Social media conducts are no different from any normal misconduct cases Makapane says and that they need to be treated the same, through process like a hearing and be able to substantiate the reasons why the employee should face sanction.

The concept of criminalising hate speech has been around for a while the lawyer said, “Whether it is racism or hate speech, we already have laws dealing with it, it is just that these laws are perhaps not that popular or known to the public and they are not being affected,” said Makapane.

“This indicates to me just how many South African’s actually don’t know about the existence of those laws – But I guess this is why we are lawyers.”


Herschel Jawitz CEO of Jawitz Properties has condemned the racist statements made by former estate agent, Penny Sparrow, who left the company in November 2015, labeling them as unacceptable.

The ex-agent’s Facebook page erroneously stated that she was still an employee of Jawitz Properties.  This has now been corrected. In addition, properties reflecting her name on another property website have also been updated.

Jawitz Properties has been operating for many years during which it has built an impeccable reputation in the marketplace.  We would like to strongly emphasise that the racial comments made by the ex-employee were done in her personal capacity and have no reflection whatsoever on our company or its views.

We are exploring all legal options and are engaging with our Industry regulatory body to ensure that Penny Sparrow is held accountable for her words. I feel both personally and professionally as the CEO of our company the same anger and outrage about these comments as the public.  It is unfortunate that the anger from the public has been misdirected towards our brand and not the person responsible for the comments made.
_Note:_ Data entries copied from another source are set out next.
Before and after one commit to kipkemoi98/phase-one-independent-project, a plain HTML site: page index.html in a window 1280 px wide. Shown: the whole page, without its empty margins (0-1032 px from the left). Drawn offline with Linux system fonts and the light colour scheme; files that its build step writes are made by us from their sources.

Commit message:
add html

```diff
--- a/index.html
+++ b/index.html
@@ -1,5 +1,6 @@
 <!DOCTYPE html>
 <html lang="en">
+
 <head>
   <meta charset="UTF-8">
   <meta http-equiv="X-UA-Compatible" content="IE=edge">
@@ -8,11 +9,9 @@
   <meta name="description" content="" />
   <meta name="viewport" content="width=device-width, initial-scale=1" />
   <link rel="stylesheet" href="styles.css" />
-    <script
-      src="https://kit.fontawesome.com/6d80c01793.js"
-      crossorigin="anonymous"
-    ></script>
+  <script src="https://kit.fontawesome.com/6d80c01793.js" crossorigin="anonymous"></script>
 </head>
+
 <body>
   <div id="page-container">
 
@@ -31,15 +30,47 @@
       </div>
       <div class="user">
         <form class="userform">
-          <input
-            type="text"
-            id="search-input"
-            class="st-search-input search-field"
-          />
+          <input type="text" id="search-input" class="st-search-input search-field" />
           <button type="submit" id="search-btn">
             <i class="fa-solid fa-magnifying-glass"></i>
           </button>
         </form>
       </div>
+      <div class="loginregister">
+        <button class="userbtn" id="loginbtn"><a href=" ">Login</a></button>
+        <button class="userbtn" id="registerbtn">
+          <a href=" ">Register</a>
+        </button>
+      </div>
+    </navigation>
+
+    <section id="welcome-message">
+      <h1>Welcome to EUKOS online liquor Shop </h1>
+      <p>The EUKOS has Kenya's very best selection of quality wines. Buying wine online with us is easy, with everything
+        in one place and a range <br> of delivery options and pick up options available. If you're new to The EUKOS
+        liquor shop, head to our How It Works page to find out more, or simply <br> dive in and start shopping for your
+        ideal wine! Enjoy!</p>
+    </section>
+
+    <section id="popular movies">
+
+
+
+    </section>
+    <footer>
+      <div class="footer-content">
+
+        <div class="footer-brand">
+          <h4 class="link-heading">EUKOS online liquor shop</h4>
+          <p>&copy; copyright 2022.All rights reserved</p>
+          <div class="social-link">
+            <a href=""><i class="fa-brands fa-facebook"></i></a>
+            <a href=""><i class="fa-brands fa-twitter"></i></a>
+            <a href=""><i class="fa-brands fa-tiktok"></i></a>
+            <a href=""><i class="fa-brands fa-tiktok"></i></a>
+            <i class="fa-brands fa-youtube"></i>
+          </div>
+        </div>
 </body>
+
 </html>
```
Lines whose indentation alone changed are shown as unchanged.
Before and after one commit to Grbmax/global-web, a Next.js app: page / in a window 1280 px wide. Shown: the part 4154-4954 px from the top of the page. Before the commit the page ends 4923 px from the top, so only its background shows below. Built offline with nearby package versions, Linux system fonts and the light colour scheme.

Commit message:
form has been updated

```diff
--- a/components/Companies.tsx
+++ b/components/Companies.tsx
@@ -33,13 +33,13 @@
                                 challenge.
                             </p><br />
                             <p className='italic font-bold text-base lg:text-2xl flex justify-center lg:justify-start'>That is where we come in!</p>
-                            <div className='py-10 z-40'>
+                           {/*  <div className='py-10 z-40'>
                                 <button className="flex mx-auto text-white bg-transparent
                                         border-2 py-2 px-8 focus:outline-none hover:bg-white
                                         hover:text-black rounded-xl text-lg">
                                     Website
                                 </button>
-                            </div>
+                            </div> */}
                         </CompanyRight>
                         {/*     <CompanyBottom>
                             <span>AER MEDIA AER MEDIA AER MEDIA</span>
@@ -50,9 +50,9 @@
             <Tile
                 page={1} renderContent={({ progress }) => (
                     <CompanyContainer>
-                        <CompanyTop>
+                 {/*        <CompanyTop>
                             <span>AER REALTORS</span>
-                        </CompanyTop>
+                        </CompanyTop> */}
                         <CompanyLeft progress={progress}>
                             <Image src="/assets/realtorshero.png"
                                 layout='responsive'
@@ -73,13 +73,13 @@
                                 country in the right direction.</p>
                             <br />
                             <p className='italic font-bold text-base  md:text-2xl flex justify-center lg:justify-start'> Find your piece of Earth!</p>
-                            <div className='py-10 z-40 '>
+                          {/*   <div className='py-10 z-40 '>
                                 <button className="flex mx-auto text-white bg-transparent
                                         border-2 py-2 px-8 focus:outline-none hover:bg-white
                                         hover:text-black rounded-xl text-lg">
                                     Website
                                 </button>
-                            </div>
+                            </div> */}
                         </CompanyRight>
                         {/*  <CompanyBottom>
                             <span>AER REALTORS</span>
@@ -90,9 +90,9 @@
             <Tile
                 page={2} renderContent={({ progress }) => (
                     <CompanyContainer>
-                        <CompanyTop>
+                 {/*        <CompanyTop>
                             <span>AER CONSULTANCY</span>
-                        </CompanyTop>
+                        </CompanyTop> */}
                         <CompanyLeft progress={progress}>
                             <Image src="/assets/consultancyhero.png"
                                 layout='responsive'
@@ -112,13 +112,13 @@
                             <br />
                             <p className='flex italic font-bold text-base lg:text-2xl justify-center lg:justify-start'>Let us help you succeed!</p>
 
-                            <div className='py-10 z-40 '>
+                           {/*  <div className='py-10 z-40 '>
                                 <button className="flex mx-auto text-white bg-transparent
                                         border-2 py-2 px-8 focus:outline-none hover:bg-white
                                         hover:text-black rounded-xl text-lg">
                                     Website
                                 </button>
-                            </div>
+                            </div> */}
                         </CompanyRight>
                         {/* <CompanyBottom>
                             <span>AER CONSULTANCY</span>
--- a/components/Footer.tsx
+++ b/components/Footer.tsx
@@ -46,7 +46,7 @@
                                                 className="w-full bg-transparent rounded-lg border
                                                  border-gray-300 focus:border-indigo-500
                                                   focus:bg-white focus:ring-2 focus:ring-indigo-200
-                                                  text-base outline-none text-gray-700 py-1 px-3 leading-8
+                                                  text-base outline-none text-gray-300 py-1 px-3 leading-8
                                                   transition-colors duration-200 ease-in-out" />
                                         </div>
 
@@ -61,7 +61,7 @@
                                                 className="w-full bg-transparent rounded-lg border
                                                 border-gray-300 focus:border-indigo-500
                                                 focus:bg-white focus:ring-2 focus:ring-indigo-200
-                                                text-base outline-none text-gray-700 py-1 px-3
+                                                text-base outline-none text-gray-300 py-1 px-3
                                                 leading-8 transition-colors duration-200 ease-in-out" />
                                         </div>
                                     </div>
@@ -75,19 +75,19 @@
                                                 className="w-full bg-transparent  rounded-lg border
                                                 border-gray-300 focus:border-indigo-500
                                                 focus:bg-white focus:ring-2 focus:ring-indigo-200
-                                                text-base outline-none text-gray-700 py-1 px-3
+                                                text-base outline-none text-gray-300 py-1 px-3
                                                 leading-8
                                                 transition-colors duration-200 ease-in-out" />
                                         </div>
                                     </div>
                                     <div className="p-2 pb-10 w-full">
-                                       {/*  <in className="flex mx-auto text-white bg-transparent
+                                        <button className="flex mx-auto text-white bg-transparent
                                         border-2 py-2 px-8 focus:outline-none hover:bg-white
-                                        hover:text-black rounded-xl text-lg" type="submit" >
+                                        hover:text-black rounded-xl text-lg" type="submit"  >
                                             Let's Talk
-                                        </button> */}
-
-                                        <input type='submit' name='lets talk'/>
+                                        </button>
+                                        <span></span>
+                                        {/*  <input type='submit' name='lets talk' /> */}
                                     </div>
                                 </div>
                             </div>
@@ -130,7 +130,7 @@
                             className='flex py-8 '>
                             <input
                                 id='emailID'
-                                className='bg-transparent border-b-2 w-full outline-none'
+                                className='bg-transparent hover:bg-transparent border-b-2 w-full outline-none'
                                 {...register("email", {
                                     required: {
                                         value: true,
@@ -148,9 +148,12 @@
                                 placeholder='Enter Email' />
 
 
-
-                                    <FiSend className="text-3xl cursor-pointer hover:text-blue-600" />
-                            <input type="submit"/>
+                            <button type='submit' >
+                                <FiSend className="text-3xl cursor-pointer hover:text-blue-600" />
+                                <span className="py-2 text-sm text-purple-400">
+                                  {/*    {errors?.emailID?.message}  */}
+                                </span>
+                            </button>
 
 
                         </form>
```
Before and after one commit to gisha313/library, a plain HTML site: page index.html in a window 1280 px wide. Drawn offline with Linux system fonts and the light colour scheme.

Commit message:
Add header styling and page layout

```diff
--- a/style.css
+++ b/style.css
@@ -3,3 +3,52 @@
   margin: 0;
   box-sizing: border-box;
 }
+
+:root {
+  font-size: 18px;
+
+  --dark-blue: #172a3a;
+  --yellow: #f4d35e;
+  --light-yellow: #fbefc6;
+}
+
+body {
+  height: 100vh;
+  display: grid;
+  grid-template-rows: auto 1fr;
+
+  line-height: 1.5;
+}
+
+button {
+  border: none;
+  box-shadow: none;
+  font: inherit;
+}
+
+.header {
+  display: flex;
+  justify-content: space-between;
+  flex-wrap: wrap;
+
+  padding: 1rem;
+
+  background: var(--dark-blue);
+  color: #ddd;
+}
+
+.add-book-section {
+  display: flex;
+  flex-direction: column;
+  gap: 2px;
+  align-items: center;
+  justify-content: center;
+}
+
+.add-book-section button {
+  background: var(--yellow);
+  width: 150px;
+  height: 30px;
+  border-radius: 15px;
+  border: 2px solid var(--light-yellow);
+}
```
There is no place for these views in our country, in our society, in our industry and especially not in our Company.